A tour across the country to gauge the public mood on the issue has proved two things. The BJP cadre is highly inspired and Prime Minister Narendra Modi has emerged as a mega superstar in their imagination. In fact, more than the 2014 and 2019 Lok Sabha elections win, Article 370 abrogation has made Modi-Amit Shah team the biggest hit among the party cadre.
The reason? Of the three major planks of the party -- temple in Ayodhya, abrogation of Article 370 and Uniform Civil Code -- the second one was considered the most difficult to achieve. This is because of the element of suspense in the public response in J&K to such a move, which many considered impossible in the present context.
The parliamentary passage with the two-third majority was one hurdle. But more unpredictable was the fear that the valley will explode in flames, as claimed by the votaries of the provision, including the regional parties in Kashmir and the Opposition on the national level.
As it turned out, protests proved to be a damp squib, and people reconciled to the situation with great positivity. The Jammu and Ladakh regions have enthusiastically welcomed it. Even in the valley, but for half a dozen districts, the reaction was encouraging.
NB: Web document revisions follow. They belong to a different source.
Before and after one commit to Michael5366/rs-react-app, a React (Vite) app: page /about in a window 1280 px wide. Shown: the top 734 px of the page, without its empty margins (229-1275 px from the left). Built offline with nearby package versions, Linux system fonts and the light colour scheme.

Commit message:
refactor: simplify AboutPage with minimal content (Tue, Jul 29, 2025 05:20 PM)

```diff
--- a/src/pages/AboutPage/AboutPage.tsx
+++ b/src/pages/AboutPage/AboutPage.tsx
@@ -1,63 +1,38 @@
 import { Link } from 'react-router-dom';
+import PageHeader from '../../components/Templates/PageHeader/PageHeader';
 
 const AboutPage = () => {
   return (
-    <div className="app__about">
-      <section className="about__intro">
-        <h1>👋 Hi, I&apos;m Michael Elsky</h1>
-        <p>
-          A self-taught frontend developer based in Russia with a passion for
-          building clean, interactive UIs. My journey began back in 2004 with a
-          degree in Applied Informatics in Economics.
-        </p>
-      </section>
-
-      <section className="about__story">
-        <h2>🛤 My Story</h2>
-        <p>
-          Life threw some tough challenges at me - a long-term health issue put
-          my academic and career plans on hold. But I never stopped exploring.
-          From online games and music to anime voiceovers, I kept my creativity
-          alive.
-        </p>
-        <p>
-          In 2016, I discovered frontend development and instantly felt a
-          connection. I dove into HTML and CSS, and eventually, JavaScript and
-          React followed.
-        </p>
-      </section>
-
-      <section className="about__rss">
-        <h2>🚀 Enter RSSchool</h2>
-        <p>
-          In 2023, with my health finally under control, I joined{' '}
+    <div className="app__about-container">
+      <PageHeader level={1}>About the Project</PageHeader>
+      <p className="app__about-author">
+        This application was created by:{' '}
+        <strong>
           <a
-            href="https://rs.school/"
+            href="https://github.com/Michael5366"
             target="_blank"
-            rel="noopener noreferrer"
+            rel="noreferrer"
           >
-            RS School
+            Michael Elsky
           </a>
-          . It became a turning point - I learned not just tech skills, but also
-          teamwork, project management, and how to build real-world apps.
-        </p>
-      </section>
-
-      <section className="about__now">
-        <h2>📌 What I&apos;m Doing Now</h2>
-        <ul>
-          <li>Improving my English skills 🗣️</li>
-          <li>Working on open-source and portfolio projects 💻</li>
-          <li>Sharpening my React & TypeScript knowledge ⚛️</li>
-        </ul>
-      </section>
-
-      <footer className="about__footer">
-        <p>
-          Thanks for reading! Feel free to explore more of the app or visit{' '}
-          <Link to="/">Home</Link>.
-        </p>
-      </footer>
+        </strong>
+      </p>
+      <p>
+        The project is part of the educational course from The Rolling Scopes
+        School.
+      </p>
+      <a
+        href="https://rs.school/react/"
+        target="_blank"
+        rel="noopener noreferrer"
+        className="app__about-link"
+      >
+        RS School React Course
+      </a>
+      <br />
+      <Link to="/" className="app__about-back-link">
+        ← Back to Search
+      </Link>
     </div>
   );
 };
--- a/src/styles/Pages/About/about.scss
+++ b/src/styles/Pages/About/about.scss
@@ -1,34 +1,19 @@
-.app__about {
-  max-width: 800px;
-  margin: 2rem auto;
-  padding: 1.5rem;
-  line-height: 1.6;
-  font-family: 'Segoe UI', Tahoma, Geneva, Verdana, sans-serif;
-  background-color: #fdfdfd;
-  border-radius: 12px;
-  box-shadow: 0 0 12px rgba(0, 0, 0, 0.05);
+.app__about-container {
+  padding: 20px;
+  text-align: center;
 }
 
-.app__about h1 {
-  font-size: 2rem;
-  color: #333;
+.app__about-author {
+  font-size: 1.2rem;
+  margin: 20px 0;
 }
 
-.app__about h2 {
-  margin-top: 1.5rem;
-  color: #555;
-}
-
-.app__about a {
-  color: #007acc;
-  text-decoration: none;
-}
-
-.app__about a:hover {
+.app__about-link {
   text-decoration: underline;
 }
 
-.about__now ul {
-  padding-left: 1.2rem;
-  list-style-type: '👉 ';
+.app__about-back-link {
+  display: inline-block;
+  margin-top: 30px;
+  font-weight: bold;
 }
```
For the BJP, abrogation of Article 370 was the issue on which it was founded initially. The Jana Sangh founder, Dr Shyama Prasad Mukherjee, resigned from Nehru’s cabinet in 1951, and formed the party, courted arrest and was martyred in Sheikh Abdullah’s jail protesting the special status for J&K. Ever since this has been a defining issue for the BJP.
The party adopted Uniform Civil Code and building Ram Temple in Ayodhya as the other core issues in its manifesto. However, these three planks often isolated the BJP from the rest of the political spectrum, and the party had often conceded to keep these aside, to form common minimum programme, whenever it entered into coalition politics at the Centre, be it in 1977, 1989, 1998 or 1999.
The big win in 2014 and 2019 in a way cleared the path for the BJP to set its own agenda. But a few expected such a swift and decisive action on Article 370, because of its controversial and explosive nature.
The party credits the determination of Modi and strategic acumen of Home Minister Shah in making the impossible possible. Shah has endeared himself to the cadre, and they even compare him to Sardar Patel. His brilliant piloting of the Bill in both houses of parliament and the clinical precision of handling Kashmir law and order have endeared him to the country. They now feel that the party is in a win-win situation in all future polls.
It was generally believed that all three core items in the BJP manifesto will always remain on paper. With the biggest hurdle passed, the cadre hopes that it’s only a matter of time before the two other items on the agenda are passed. The Ayodhya case, in particular, now seems a distinct possibility. This has also expanded the BJP’s popular vote base. With this, Modi will go down in history as the greatest achiever for the party, making him the darling of the masses. The BJP has become the party that always stands by the nation irrespective of the political price it has to pay.
(The writer is a political analyst and member and former Editor Organiser Weekly. Views expressed are personal.)